Once your child turns 18, accounts and investments held in their names may become theirs. Check with your banks or investment manager to find out what your next steps are in terms of transferring assets. If willing, you should also have your child designate a beneficiary, and add you as secondary (aka authorized signer) on accounts allowing you access without ownership (assuming they want your continued help managing the account).


Does your child need a will? Maybe not if they have few assets. “If they have a trust fund, that’s a different scenario,” says Murzin, though a simple will never hurts. It may, however, be a good time for you to revisit your will and trust to see how circumstances changed. If you don’t designate when (at age 30; upon marriage; etc.), how (for college/trade school; to start a business, a home, etc.), for whom (kids, grandkids, friends) and in what percentage you’d like your money to be distributed, any of your beneficiaries over the age of 18 can spend their inheritance anyway they see fit.


Young adults are inundated with credit card offers—a practical life necessity that often drives inexperienced spenders deeply into debt. The smartest and safest way to get a card, according to Mistrough, is to add your child to your account. The benefit is two-fold: Parents can monitor transactions (how much on pizza?) and students get an immediate bump in their credit score, a must for things like renting apartments, signing up for utilities and getting their own phone (you can’t pay for it forever). “A good credit score can be golden for them,” she says. “But the main thing is to teach them skills and how to be responsible with money.”

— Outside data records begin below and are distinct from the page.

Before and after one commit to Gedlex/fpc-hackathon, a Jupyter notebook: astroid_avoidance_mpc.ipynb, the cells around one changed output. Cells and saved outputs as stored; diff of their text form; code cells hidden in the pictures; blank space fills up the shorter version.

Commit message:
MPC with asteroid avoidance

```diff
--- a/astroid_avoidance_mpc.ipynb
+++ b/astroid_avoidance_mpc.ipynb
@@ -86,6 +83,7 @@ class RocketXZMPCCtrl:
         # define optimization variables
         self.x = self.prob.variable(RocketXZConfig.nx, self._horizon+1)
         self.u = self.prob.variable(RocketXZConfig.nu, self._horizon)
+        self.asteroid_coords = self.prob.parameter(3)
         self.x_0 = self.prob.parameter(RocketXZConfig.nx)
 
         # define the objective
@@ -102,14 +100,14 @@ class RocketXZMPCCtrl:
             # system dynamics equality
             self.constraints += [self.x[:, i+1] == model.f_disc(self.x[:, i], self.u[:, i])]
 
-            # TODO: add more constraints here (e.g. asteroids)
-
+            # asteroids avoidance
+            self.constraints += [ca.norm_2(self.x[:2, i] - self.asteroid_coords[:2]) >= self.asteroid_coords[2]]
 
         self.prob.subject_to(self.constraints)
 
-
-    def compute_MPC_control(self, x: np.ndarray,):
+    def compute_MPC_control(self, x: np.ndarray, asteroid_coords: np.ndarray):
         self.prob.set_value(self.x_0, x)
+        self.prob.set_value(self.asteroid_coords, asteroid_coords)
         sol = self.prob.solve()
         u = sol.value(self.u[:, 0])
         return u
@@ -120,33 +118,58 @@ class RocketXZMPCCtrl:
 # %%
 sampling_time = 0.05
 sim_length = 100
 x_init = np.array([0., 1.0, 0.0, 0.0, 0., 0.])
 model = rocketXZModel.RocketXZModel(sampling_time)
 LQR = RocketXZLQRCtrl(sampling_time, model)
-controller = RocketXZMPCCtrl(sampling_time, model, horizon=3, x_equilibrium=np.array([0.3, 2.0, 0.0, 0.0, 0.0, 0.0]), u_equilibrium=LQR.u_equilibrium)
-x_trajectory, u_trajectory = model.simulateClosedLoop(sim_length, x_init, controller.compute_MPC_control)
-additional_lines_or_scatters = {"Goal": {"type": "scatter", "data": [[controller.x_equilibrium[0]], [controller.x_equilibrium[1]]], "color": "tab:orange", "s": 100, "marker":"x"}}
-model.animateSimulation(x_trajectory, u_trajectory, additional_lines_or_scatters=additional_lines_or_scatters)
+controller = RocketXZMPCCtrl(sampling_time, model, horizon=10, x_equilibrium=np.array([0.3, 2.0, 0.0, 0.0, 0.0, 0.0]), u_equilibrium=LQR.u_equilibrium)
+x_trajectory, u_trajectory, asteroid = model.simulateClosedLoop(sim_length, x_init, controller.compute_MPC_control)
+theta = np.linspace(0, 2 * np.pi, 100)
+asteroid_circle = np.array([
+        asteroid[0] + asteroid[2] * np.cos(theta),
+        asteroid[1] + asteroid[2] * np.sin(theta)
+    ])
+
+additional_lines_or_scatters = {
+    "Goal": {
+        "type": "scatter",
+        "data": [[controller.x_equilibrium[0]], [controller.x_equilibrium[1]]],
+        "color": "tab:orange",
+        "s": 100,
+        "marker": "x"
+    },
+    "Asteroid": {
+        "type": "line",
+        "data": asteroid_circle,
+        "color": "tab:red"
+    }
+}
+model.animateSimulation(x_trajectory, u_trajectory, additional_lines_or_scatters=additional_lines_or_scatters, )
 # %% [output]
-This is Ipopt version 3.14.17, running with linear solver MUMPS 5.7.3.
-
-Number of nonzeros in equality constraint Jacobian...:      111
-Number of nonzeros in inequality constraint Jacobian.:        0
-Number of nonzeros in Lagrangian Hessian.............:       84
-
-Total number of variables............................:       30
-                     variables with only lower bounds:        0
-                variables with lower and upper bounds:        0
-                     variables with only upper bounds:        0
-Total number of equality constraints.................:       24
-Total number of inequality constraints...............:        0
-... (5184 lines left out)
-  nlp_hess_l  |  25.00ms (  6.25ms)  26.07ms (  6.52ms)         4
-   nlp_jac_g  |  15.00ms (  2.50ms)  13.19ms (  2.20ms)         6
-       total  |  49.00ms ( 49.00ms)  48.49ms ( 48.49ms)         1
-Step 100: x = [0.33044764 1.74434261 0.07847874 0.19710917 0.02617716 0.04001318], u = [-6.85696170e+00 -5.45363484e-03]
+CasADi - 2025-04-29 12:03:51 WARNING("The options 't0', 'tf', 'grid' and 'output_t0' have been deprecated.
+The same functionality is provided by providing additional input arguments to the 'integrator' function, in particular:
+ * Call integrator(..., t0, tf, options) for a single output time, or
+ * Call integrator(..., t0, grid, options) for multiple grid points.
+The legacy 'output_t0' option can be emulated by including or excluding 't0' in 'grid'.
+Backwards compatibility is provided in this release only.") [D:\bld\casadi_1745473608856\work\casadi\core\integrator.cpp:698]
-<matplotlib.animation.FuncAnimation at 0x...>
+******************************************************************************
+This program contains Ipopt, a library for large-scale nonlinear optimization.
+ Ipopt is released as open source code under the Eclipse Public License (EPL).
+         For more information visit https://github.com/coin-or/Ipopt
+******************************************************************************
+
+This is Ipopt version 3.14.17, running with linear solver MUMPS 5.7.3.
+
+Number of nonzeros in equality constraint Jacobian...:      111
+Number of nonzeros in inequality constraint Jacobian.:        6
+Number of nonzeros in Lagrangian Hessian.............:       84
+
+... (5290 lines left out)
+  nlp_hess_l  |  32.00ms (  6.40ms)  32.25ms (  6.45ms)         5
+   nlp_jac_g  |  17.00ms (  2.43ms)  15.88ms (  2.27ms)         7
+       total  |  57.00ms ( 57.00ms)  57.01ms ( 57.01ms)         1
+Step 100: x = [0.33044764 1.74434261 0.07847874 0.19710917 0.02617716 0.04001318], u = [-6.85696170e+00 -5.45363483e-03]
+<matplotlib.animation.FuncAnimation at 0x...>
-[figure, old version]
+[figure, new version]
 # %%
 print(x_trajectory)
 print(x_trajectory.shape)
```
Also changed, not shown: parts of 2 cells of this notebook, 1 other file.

And that’s the point of a continued connection to your children. It’s not to micro-manage or control them, but rather to have their back and support their growth.

“Give them wings but also don’t let them crash,” says Mistrough. “It’s a balancing act for sure.”

Jennifer Kantor is an education, parenting and lifestyle writer and a Maplewood mom of two.